And the New England star is far from the only one that wanted to see Roethlisberger's familiar No. 7 run out of the tunnel for the Pittsburgh Steelers at Heinz Field on Sunday for what looked as if, at least until a week ago, one of the top games of the season in the AFC.
One awkward step by Roethlisberger against the Miami Dolphins in a confounding 30-15 loss ended that prospect, a step that left cartilage in Roethlisberger's left knee torn and Brady kind of bummed.
"You always want to go against the best players,'' Brady said. "He's one of the reasons why they've been such a great team.''
Now it's time for the Steelers (4-2) to prove their resilience again without the franchise's all-time leading passer on the sideline.
Pittsburgh is 11-9 when Roethlisberger hasn't been in the starting lineup since he took over the job as a rookie in 2004. Not great, but hardly disastrous.
Your turn Landry Jones, who jokingly told his teammates "don't panic" after Roethlisberger underwent outpatient surgery to repair the knee on Monday.
Jones was moderately successful in spells while subbing for Roethlisberger last season.
Now he finds himself facing one of the all-time greats still at the top of his game at 39. Jones, however, isn't going to waste time getting caught up with the notion of trying to be Roethlisberger-lite. That's not his game.
"Ben kind of hangs his hat on, and what he's done well for most of his career, is extending plays and throwing people off, stepping up in the pocket,'' Jones said. "For me, I'm more of a quick-decision maker.''
Here are some things to watch when the Patriots visit the Steelers:
Curtains for the steel curtain? Roethlisberger or no Roethlisberger, it's Pittsburgh's shaky defense, and not Jones, that will likely have the most at stake if the Steelers want to orchestrate an upset.
Brady's had his way against some of Pittsburgh's best defenses, going 8-2 with 24 touchdowns against just three interceptions in his career against the Steelers. Now he faces a group missing injured defensive end Cam Heyward and with rookies all over the place.
Brady is taking nothing for granted.

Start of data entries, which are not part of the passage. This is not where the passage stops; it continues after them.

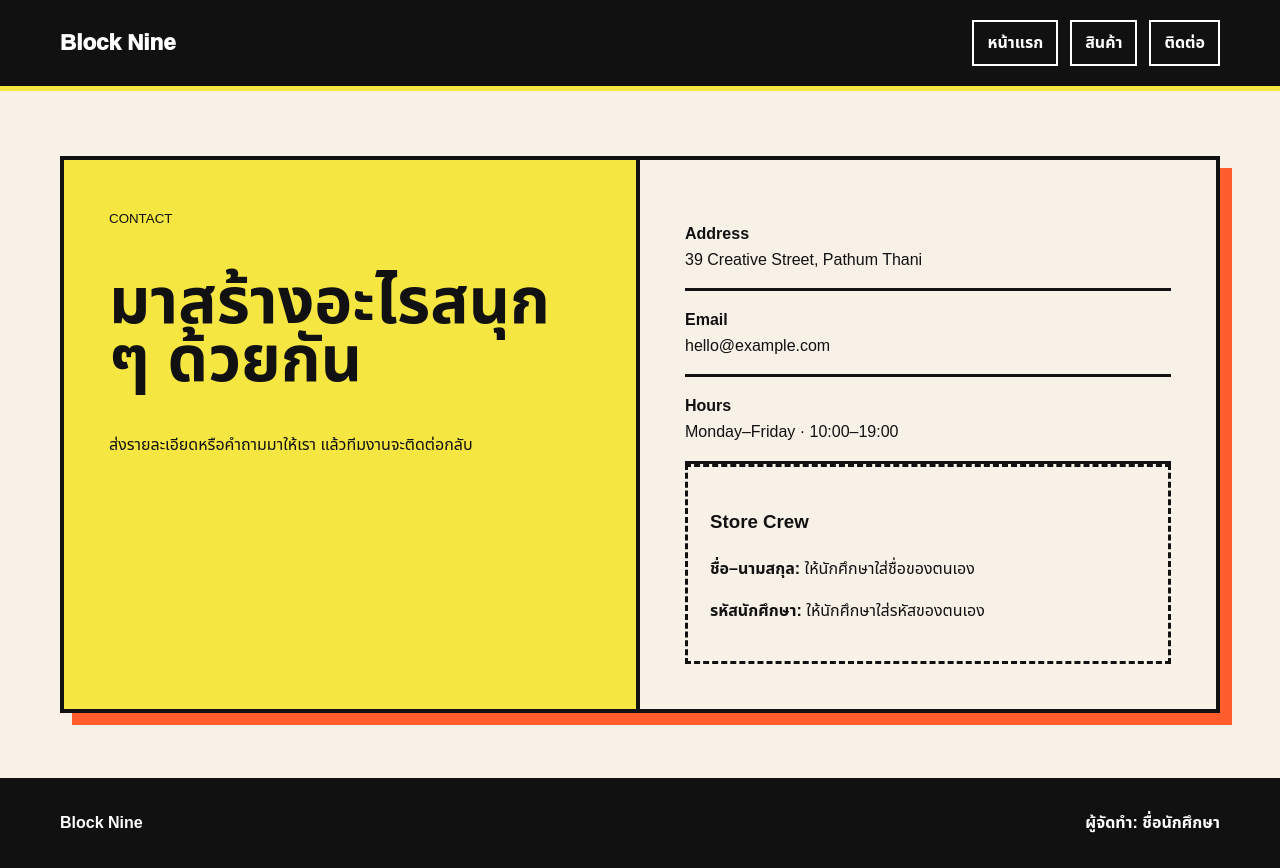
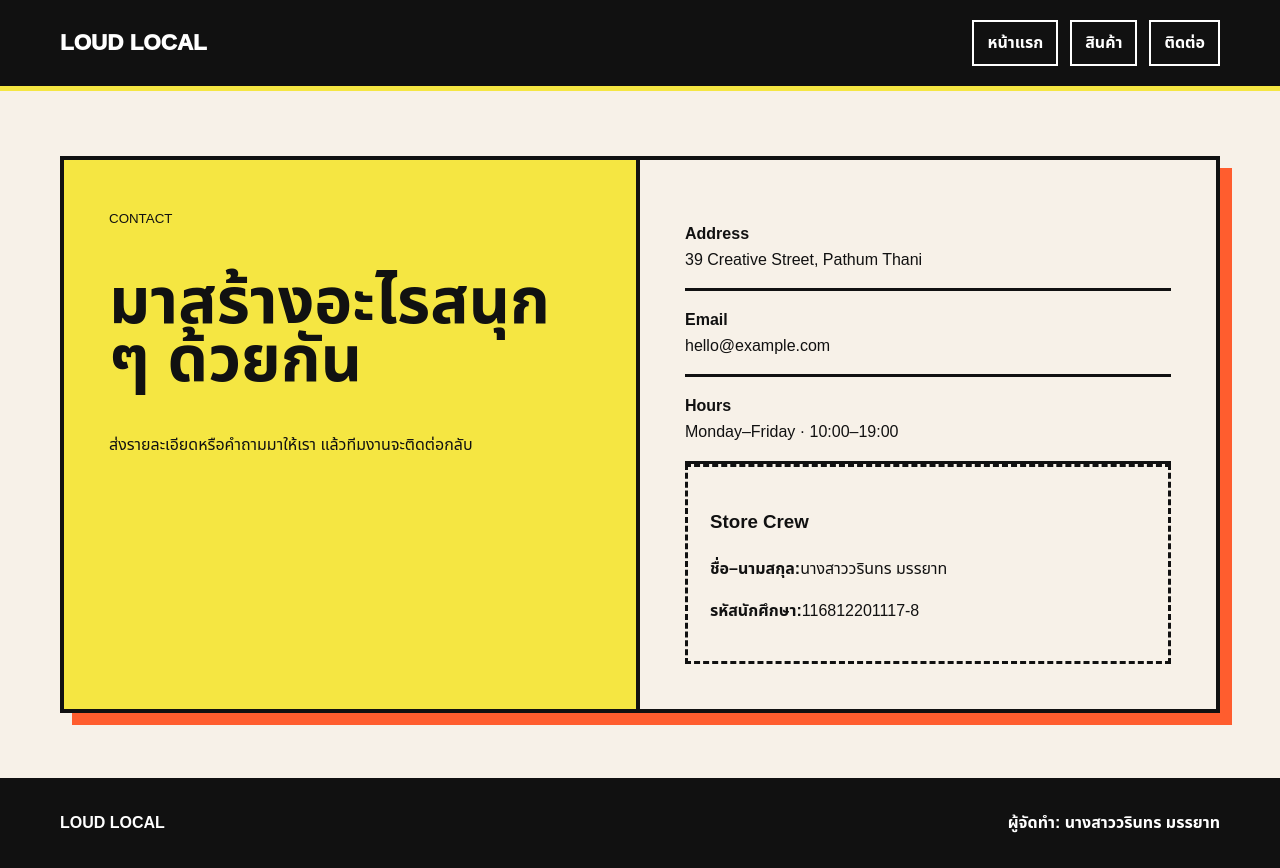
Before and after one commit to Warinthon286/midtrem2, a plain HTML site: page contact.html in a window 1280 px wide. Drawn offline with Linux system fonts and the light colour scheme.

Commit message:
Change brand name to LOUD LOCAL and update student info
Updated the brand name in the header and footer from 'Block Nine' to 'LOUD LOCAL'. Also added student details in the contact section.

```diff
--- a/contact.html
+++ b/contact.html
@@ -1 +1 @@
-<!doctype html><html lang="th"><head><meta charset="utf-8"><meta name="viewport" content="width=device-width,initial-scale=1"><title>ติดต่อ | Block Nine</title><link rel="stylesheet" href="assets/style.css"></head><body class="sticker"><header class="header"><nav class="nav container"><a class="brand" href="homebase.html">Block Nine</a><div class="links"><a href="homebase.html">หน้าแรก</a><a href="drop.html">สินค้า</a><a href="message.html">ติดต่อ</a></div></nav></header><main class="contact"><div class="container contact-grid"><div class="contact-lead"><small>CONTACT</small><h1>มาสร้างอะไรสนุก ๆ ด้วยกัน</h1><p>ส่งรายละเอียดหรือคำถามมาให้เรา แล้วทีมงานจะติดต่อกลับ</p></div><div class="contact-info"><div class="detail"><strong>Address</strong><br>39 Creative Street, Pathum Thani</div><div class="detail"><strong>Email</strong><br>hello@example.com</div><div class="detail"><strong>Hours</strong><br>Monday–Friday · 10:00–19:00</div><div class="student"><h3>Store Crew</h3><p><strong>ชื่อ–นามสกุล:</strong> ให้นักศึกษาใส่ชื่อของตนเอง</p><p><strong>รหัสนักศึกษา:</strong> ให้นักศึกษาใส่รหัสของตนเอง</p></div></div></div></main><footer class="footer"><div class="container footer-row"><strong>Block Nine</strong><span class="footer-student">ผู้จัดทำ: ชื่อนักศึกษา</span></div></footer></body></html>
+<!doctype html><html lang="th"><head><meta charset="utf-8"><meta name="viewport" content="width=device-width,initial-scale=1"><title>ติดต่อ | Block Nine</title><link rel="stylesheet" href="assets/style.css"></head><body class="sticker"><header class="header"><nav class="nav container"><a class="brand" href="homebase.html">LOUD LOCAL</a><div class="links"><a href="homebase.html">หน้าแรก</a><a href="drop.html">สินค้า</a><a href="message.html">ติดต่อ</a></div></nav></header><main class="contact"><div class="container contact-grid"><div class="contact-lead"><small>CONTACT</small><h1>มาสร้างอะไรสนุก ๆ ด้วยกัน</h1><p>ส่งรายละเอียดหรือคำถามมาให้เรา แล้วทีมงานจะติดต่อกลับ</p></div><div class="contact-info"><div class="detail"><strong>Address</strong><br>39 Creative Street, Pathum Thani</div><div class="detail"><strong>Email</strong><br>hello@example.com</div><div class="detail"><strong>Hours</strong><br>Monday–Friday · 10:00–19:00</div><div class="student"><h3>Store Crew</h3><p><strong>ชื่อ–นามสกุล:</strong>นางสาววรินทร มรรยาท</p><p><strong>รหัสนักศึกษา:</strong>116812201117-8</p></div></div></div></main><footer class="footer"><div class="container footer-row"><strong>LOUD LOCAL</strong><span class="footer-student">ผู้จัดทำ: นางสาววรินทร มรรยาท</span></div></footer></body></html>
```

"They lost two games on the road, but we're not playing them on the road,'' he said. "We're playing them at home where they've won them all, so it's going to be a big challenge for us.''

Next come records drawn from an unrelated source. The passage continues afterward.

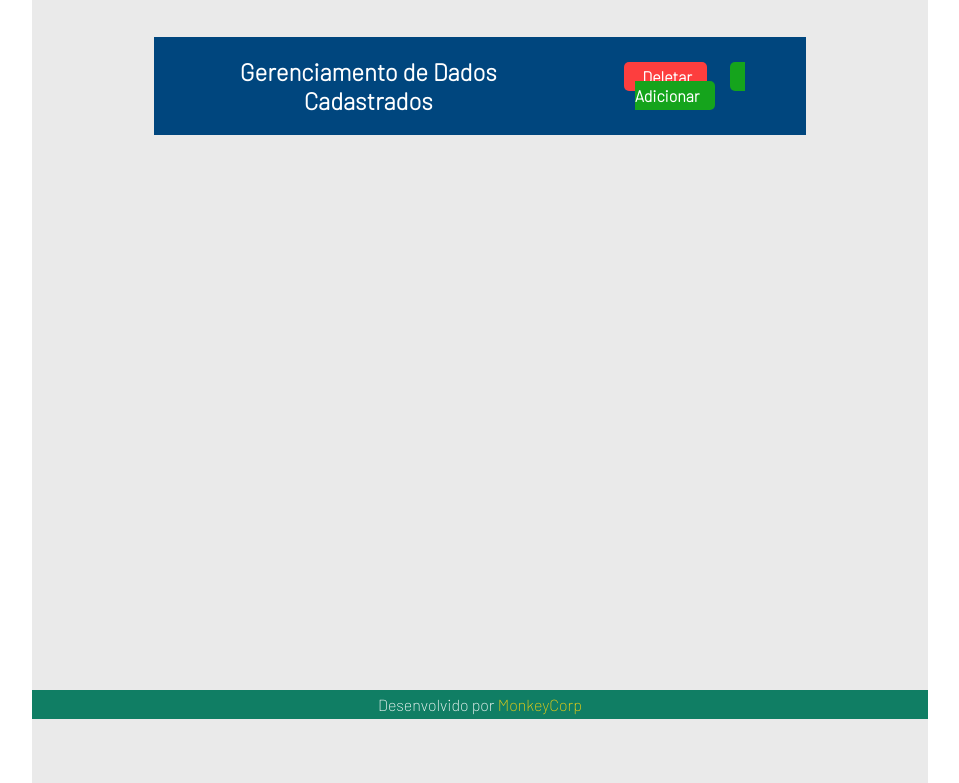
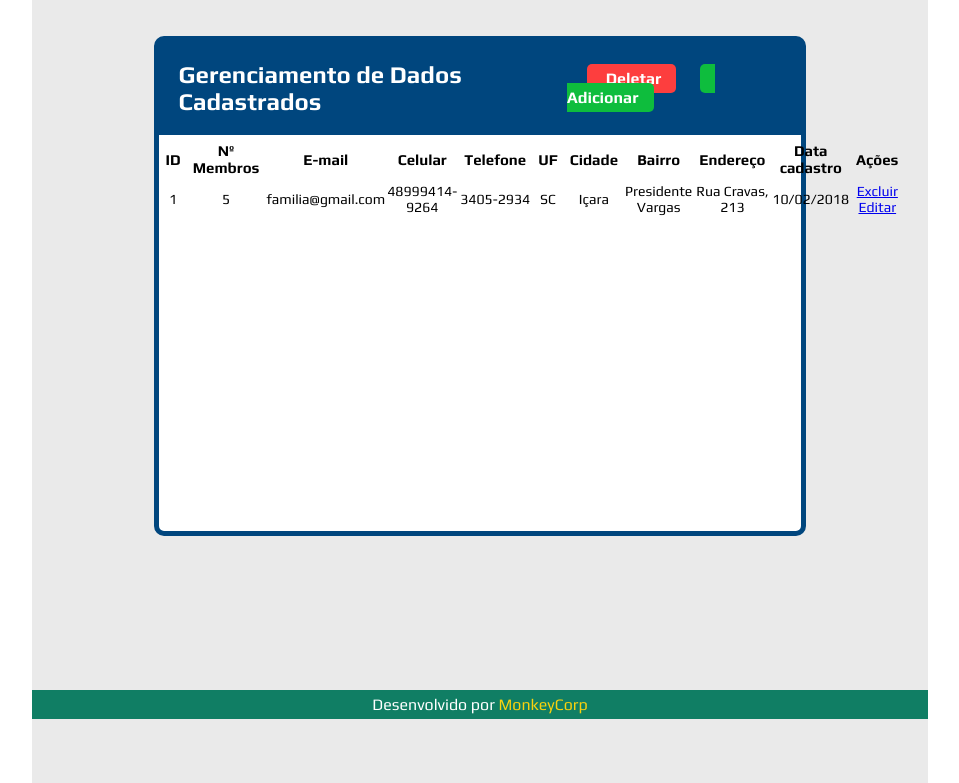
Before and after one commit to arthurmeira/SocialDigital, a plain HTML site: page index.html in a window 1280 px wide. Shown: the part 81-864 px from the top of the page, without its empty margins (160-1119 px from the left). Drawn offline with Linux system fonts and the light colour scheme.

Commit message:
Front End

```diff
--- a/css/style.css
+++ b/css/style.css
@@ -4,10 +4,11 @@
     box-sizing: border-box;
 }
 
+
 body{
     width: 70%;
     margin: auto;
-    font-family: 'Barlow', sans-serif;
+    font-family: 'Play', sans-serif;
 }
 
 header .top{
@@ -40,15 +41,11 @@ header .links a:hover{
 
 main{
     background-color: rgb(234, 234, 234);
-    height: 890px;
+    height: 850px;
     margin: auto;
 }
 
 main .container{
-    text-align: center;
-    display: flex;
-    align-items: center;
-    justify-content: space-between;
     padding: 40px;
 }
 
@@ -59,6 +56,34 @@ main .btns a{
     font-weight: 800;
 }
 
+main .content{
+    width: 80%;
+    height: 500px;
+    margin: auto;
+    background-color: rgb(255, 255, 255);
+    border: 5px solid rgb(0, 70, 126);
+    border-radius: 10px;
+}
+
+main .content table{
+    margin: auto;
+}
+
+
+
+main .content thead th{
+    padding: 5px;
+    text-align: center;
+    font-size: 15px;
+    width: 900px;
+}
+
+
+main tbody td{
+    font-size: 14px;
+    text-align: center;
+    width: 200px;
+}
 
 main .btns img{
     width: 20px;
@@ -73,14 +98,13 @@ main .btns .del{
 
 main .btns .new{
     color: rgb(255, 255, 255);
-    background-color: rgb(21, 164, 28);
+    background-color: rgb(14, 189, 61);
     padding: 5px 15px;
     border-radius: 5px;
 }
 
 main .record{
     padding: 20px;
-    width: 80%;
     margin: auto;
     display: flex;
     align-items: center;
@@ -95,8 +119,8 @@ footer .footer_bot{
     color: white;
     background-color: rgb(16, 126, 100);
     padding: 5px;
+    position: fixed;
     position: absolute;
-    position: fixed;
     bottom: 0;
     width: 70%;
 }
--- a/index.html
+++ b/index.html
@@ -7,7 +7,7 @@
     <link rel="stylesheet" href="/css/style.css" type="text/css">
     <link rel="preconnect" href="https://fonts.googleapis.com">
     <link rel="preconnect" href="https://fonts.gstatic.com" crossorigin>
-    <link href="https://fonts.googleapis.com/css2?family=Barlow:wght@200&display=swap" rel="stylesheet">
+    <link href="https://fonts.googleapis.com/css2?family=Barlow:wght@900&family=Inconsolata&family=Play:wght@400;700&family=Roboto+Mono&display=swap" rel="stylesheet">
     <title>Social Digital</title>
 </head>
 <body>
@@ -24,6 +24,7 @@
 
     <main>
         <div class="container">
+            <div class="content">
                 <div class="record">
                     <h2>Gerenciamento de Dados Cadastrados</h2>
                     <div class="btns">
@@ -31,6 +32,44 @@
                         <a class="new" href="#"><img src="/images/new.png" alt=""> Adicionar</a>
                     </div><!--btns-->
                 </div><!--record-->
+
+                <table>
+                    <thead>
+                        <tr>
+                            <th>ID</th>
+                            <th>Nº Membros</th>
+                            <th>E-mail</th>
+                            <th>Celular</th>
+                            <th>Telefone</th>
+                            <th>UF</th>
+                            <th>Cidade</th>
+                            <th>Bairro</th>
+                            <th>Endereço</th>
+                            <th>Data cadastro</th>
+                            <th>Ações</th>
+                        </tr>
+                    </thead>
+                    <tbody>
+                            <td>1</td>
+                            <td>5</td>
+                            <td>familia@gmail.com</td>
+                            <td>48999414-9264</td>
+                            <td>3405-2934</td>
+                            <td>SC</td>
+                            <td>Içara</td>
+                            <td>Presidente Vargas</td>
+                            <td>Rua Cravas, 213</td>
+                            <td>10/02/2018</td>
+                            <td>
+                                <div class="actions">
+                                    <a href="#">Excluir</a>
+                                    <a href="#">Editar</a>
+                                </div><!--actions-->
+                            </td>
+                    </tbody>
+                </table>
+
+            </div><!--content-->
             <div class="datas"></div><!--datas-->
         </div><!--container-->
     </main>
```
Lines whose indentation alone changed are shown as unchanged.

Familiar Faces: The Steelers and Patriots have won seven of the past 12 AFC championships yet they've only met once in the playoffs during that span, with each club seeming to peak when the other is just a little bit off.
New England has had the upper hand for most of this decade while the Steelers rebuilt themselves on the fly after reaching the Super Bowl three times between 2005-10. The clubs entered the season as the first and second choices in the AFC to reach Houston in February.
The Patriots (5-1) look as good as advertised with Brady back. Roethlisberger's injury clouds his team's situation dramatically, though the Steelers aren't exactly rattled.
"Responding to adversity, that's what we do,'' linebacker Arthur Moats said. "Yeah, we know Ben isn't playing, but we have confidence in Landry. You know he's going to go out there and let it fly.''
Still rusty?: Even after his second straight three-touchdown performance in New England's win over Cincinnati last week, Brady said he was still a tad rusty since returning from his four-game "Deflategate'' suspension. He said he's still working to get to exactly where he wants to be, adding that there was no real way to replicate the intensity and duration of practices.
"It's been good to be able to do those things for the last couple of weeks, but there's a long way to go and this will be another important week for that,'' Brady said.
But if Brady's game is off, that's news to Steelers coach Mike Tomlin.
"He's Tom Brady, man,'' Tomlin said. "He's got six touchdowns, no interceptions and is completing 76 percent of his balls. So from my perspective we face a stiff challenge.''
Big time respect: Expect the Steelers to rely heavily on versatile running back Le'Veon Bell to take some of the pressure off Jones. Bell is one of the most dynamic threats in the league, as comfortable lining up at wide receiver as he is in the backfield, earning New England coach Bill Belichick's admiration in the process.
"Oh my god,'' Belichick said. "Oh yeah. He's a tremendous player, great hands, catches the ball, very quick, makes people miss, strong, breaks tackles, excellent balance, tough, doesn't run out of bounds, fights for extra yardage, a great player.''